Instructions to follow:
Report every line of the records that includes the word "CLAUDE".

[Entries taken from a collection]
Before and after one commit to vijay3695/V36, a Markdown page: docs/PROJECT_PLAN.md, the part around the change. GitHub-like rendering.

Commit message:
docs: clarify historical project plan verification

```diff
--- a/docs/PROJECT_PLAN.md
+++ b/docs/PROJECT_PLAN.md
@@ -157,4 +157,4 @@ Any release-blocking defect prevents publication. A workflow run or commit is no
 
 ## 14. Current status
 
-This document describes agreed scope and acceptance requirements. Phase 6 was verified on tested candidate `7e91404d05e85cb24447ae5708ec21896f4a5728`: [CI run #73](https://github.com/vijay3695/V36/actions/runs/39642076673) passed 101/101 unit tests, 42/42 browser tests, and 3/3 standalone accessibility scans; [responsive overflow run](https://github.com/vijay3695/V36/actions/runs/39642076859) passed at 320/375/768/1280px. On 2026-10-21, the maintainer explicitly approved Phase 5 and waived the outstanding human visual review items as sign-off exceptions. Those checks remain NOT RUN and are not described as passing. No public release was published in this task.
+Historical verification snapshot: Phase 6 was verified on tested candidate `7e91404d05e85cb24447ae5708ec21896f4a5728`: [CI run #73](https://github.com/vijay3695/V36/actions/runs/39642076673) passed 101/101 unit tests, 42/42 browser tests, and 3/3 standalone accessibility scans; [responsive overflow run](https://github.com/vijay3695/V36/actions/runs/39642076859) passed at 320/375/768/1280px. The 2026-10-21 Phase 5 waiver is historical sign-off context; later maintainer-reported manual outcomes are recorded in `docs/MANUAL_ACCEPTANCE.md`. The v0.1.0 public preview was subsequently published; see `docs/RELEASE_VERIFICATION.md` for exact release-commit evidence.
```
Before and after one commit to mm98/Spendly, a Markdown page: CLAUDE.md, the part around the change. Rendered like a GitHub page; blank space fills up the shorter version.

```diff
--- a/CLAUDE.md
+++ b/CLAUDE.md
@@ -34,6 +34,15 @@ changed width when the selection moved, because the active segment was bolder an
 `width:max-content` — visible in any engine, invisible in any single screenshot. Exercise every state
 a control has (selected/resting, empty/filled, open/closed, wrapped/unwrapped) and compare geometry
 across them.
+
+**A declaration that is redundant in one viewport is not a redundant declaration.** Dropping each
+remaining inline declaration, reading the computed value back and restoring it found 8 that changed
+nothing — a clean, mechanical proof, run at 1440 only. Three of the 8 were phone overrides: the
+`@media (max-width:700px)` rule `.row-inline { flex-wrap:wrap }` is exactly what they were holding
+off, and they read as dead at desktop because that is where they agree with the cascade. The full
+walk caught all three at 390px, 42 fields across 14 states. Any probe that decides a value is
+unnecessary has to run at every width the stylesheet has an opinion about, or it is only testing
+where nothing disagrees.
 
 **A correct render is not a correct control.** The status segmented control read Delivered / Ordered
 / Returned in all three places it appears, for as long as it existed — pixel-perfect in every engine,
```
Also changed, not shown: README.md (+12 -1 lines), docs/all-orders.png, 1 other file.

Task response:
Before and after one commit to mm98/Spendly, a Markdown page: CLAUDE.md, the part around the change. Rendered like a GitHub page; blank space fills up the shorter version.
--- a/CLAUDE.md
+++ b/CLAUDE.md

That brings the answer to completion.